- 4-pound bone-in pork shoulder roast
- 1 tablespoon kosher salt
- 1 teaspoon brown sugar
- 1/2 teaspoon fresh ground black pepper
- 2 medium onions, peeled and cut into quarters
- 2 large carrots, peeled and cut into chunks or 1/2 pound baby carrots
- 1/2 cup beer (preferably a Belgian abbey ale or brown ale)
- 1 cup chicken broth (preferably homemade)
- 1 tablespoon whole grain mustard
- Salt and pepper to taste
- Preheat the oven, season the roast: Set the oven to 325°F. If the pork shoulder has a layer of fat, cut the fat in a diamond crosshatch pattern to help it render.
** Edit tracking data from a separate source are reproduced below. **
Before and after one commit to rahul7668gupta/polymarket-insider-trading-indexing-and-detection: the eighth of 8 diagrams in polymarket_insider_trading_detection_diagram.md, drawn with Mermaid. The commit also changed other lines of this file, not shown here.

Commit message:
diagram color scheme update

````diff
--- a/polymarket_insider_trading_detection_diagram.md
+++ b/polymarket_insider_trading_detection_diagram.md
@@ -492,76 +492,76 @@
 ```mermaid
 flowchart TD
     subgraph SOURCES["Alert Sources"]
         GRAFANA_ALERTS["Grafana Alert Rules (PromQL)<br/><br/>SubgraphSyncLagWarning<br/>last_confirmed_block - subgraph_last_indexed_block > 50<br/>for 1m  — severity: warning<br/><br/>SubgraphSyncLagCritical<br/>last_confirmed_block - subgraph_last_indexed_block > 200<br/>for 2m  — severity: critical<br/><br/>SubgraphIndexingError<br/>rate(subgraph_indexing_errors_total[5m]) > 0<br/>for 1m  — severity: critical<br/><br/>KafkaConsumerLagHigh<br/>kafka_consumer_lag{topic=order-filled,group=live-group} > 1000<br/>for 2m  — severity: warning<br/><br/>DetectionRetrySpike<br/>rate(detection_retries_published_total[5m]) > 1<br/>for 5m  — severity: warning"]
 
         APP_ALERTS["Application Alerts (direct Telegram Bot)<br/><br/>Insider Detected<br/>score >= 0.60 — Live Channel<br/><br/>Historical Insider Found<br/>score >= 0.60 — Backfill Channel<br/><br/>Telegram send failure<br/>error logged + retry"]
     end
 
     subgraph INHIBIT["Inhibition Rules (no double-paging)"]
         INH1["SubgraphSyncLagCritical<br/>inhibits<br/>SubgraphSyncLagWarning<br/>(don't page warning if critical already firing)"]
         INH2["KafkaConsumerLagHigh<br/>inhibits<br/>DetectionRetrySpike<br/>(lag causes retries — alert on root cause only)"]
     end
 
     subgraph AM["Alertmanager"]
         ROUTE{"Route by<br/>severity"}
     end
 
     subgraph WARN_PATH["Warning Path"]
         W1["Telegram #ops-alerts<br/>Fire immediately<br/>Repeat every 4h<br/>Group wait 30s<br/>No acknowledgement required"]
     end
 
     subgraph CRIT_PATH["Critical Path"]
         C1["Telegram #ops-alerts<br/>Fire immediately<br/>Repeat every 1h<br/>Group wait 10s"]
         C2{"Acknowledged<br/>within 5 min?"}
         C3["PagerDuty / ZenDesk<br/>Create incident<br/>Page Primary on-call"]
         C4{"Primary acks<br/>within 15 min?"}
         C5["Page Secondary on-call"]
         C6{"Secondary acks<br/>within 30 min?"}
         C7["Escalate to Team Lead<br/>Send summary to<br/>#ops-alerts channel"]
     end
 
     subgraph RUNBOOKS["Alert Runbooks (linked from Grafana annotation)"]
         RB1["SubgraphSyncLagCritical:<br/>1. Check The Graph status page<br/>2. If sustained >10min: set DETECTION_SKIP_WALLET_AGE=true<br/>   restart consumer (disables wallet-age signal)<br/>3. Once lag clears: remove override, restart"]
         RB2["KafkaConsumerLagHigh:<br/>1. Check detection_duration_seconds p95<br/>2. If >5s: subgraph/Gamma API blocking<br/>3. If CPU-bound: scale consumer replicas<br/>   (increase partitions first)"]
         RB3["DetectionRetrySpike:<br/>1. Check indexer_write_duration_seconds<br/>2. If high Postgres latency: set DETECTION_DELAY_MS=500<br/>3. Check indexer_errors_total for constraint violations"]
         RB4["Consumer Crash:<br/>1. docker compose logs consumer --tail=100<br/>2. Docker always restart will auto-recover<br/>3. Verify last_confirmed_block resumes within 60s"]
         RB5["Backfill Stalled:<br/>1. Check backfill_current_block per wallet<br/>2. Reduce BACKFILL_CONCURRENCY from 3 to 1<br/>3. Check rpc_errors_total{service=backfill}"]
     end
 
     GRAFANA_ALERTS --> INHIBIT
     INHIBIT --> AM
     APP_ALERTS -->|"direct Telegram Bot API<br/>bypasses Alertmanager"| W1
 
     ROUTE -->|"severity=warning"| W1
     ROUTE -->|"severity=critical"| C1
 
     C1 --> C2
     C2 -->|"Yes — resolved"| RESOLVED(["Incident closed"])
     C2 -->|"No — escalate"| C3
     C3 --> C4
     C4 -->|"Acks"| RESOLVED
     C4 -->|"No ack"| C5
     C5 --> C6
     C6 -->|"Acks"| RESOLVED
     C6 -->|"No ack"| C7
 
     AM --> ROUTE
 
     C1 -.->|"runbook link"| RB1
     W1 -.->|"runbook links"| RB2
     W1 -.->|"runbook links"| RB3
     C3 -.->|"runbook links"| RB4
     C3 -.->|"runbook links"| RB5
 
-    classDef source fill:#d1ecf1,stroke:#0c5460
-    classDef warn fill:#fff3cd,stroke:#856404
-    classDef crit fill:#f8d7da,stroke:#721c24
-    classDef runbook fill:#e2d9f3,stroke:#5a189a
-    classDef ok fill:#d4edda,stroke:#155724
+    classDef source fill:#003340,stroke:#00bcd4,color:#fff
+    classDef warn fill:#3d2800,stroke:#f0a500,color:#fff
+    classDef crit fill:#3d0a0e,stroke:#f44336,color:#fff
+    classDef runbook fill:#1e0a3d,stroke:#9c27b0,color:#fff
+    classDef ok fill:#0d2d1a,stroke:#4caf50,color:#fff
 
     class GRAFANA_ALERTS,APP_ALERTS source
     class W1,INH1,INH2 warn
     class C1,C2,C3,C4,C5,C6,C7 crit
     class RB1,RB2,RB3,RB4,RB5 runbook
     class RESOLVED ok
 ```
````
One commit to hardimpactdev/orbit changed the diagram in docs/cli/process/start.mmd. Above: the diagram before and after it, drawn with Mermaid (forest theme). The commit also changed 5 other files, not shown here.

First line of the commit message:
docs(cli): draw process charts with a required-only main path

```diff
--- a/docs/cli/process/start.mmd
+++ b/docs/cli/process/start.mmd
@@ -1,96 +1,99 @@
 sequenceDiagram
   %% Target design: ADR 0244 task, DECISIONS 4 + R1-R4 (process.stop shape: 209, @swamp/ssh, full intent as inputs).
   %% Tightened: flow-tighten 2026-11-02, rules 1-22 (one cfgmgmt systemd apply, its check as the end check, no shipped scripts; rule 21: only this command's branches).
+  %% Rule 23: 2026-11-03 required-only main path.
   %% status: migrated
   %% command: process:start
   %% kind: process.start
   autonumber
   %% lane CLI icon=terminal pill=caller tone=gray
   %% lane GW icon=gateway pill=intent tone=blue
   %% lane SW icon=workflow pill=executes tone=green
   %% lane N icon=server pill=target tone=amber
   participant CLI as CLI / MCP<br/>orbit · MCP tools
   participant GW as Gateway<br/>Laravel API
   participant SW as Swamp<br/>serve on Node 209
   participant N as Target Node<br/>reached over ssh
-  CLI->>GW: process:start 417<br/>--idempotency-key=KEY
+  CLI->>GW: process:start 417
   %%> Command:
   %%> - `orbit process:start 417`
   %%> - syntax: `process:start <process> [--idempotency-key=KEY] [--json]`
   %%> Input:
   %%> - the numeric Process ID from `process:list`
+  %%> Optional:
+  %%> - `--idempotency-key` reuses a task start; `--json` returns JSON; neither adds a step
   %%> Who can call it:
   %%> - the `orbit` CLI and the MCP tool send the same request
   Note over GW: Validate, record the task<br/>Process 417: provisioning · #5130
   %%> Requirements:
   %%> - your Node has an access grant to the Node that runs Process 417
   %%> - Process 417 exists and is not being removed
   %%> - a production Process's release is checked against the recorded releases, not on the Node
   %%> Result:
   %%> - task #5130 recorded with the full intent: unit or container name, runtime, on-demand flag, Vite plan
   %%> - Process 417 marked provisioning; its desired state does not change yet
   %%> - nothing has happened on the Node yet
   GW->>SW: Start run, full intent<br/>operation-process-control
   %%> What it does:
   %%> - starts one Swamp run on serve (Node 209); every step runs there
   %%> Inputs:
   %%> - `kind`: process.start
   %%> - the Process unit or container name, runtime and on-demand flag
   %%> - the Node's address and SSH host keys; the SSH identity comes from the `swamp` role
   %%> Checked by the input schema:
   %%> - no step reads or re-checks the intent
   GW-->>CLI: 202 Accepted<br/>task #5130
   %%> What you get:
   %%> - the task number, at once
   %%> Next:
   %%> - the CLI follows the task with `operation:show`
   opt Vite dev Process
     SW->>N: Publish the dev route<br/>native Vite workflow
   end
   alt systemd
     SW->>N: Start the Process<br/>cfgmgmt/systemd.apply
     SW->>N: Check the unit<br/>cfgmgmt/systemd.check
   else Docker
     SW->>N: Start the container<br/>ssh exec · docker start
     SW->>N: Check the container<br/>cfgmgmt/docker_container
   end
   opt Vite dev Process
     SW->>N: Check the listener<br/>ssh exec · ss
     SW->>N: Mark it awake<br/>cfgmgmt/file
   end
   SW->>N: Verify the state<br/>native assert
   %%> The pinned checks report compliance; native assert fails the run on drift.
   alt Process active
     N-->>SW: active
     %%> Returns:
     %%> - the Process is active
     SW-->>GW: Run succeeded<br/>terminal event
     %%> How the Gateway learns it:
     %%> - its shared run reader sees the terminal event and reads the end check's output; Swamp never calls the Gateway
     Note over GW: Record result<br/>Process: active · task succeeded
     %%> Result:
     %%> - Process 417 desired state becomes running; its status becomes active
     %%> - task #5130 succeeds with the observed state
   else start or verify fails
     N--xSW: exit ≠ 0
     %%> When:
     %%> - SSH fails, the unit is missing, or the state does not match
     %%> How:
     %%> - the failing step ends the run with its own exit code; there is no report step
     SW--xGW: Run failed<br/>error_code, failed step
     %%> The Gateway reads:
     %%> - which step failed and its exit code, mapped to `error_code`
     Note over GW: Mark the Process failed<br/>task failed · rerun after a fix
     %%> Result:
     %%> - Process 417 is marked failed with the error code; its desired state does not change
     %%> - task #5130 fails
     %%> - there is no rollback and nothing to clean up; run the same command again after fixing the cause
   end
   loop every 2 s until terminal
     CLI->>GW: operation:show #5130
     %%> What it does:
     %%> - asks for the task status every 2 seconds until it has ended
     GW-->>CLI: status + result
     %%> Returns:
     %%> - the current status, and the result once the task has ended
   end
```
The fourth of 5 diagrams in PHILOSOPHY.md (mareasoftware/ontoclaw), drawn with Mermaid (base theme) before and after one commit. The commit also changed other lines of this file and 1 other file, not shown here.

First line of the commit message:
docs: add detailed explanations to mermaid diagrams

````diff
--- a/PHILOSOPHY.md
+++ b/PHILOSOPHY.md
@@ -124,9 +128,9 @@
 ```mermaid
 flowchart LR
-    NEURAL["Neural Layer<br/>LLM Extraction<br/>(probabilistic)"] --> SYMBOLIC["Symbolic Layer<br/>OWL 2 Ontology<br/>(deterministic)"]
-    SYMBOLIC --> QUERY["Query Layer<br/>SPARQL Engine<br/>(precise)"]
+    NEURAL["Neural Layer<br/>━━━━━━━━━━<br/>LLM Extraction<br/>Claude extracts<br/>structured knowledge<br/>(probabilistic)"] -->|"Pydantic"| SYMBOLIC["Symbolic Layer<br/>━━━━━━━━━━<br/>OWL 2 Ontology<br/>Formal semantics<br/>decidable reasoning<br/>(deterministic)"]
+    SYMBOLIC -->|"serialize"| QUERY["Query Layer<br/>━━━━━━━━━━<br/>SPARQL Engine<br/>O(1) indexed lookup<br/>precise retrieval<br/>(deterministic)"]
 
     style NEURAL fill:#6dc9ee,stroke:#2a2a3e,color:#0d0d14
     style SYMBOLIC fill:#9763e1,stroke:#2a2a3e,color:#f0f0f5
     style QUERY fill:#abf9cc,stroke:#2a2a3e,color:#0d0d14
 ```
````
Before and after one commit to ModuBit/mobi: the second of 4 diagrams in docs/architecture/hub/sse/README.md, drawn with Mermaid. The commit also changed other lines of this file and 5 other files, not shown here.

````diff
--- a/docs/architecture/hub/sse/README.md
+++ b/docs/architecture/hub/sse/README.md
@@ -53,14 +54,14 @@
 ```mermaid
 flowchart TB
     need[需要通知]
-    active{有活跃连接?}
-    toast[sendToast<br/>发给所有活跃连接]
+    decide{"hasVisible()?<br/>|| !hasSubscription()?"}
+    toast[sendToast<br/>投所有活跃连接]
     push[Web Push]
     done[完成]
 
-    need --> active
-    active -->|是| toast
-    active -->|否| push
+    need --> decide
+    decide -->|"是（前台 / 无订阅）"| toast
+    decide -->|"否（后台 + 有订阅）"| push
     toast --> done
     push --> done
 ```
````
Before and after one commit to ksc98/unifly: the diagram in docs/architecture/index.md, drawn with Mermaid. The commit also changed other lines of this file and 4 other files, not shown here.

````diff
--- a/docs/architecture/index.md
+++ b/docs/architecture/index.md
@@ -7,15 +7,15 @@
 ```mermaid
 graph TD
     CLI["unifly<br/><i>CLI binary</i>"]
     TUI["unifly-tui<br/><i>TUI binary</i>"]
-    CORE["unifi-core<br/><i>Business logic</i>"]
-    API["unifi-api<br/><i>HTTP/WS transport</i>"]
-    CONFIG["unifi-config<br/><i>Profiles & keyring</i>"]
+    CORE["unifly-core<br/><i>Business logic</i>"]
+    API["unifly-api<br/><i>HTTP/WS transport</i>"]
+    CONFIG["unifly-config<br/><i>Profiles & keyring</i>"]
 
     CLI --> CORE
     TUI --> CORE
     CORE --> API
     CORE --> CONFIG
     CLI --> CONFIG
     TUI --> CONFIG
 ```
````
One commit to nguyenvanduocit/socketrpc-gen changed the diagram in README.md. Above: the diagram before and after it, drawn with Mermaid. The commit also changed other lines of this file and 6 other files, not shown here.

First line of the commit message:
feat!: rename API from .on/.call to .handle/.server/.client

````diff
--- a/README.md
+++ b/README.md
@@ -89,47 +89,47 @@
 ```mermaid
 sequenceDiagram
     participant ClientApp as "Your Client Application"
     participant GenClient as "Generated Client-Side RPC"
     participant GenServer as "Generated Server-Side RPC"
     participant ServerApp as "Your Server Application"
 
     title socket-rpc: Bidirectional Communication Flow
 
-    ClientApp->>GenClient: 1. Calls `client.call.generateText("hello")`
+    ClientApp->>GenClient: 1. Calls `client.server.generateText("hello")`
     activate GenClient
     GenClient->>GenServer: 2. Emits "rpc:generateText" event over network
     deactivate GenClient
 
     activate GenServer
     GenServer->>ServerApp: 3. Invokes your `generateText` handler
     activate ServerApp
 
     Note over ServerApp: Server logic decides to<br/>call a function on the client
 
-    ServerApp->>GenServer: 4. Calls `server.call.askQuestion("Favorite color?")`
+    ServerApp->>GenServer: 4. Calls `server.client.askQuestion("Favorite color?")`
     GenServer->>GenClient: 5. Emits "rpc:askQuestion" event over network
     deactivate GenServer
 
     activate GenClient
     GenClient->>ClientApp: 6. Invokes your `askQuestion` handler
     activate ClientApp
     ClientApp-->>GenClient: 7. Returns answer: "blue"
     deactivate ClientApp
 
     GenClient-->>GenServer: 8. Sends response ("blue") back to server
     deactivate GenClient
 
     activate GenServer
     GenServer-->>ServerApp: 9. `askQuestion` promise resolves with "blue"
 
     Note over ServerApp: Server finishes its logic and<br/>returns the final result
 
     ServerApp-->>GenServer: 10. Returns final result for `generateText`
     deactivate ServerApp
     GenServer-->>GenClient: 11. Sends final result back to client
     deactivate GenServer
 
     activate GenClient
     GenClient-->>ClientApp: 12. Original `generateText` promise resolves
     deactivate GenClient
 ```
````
Use your fingers to mix the salt, brown sugar, and pepper in a small bowl, breaking up any clumps of brown sugar, then sprinkle evenly over the pork shoulder, working the seasonings into any natural cuts in the meat.
- Cook the pork: Put the pork shoulder in the dutch oven, surround with the vegetables, cover, and put in the preheated oven, and cook for 5 hours, or until the pork is browned and has reached at least 195°F measured in the thickest part. (205°F would be better.) Remove the lid, increase the heat to 475°F, and cook until the roast is well browned on top, about 45 minutes. Remove the pot from the oven and move the pork and vegetables to a platter with a slotted spoon. (The pork will be fall apart tender. It’s OK if it breaks into a couple of chunks).
- Pan sauce (optional): Discard the fat in the pot. (Use potholders! The pot handles will be blazing hot – they’ve been in the oven for six hours.) Put the pot on the stovetop over medium heat, add the beer, and bring to a boil, scraping to loosen the browned bits from the bottom and sides of the pot. Simmer the beer until it is almost gone, about 5 minutes. Add the chicken stock and mustard to the pot and simmer until reduced by half, about 10 more minutes. Transfer the sauce to a gravy boat, drizzle a couple of tablespoons of the pan sauce over the pork, and serve, passing the rest of the sauce at the table.
- Category: Main
- Cuisine: American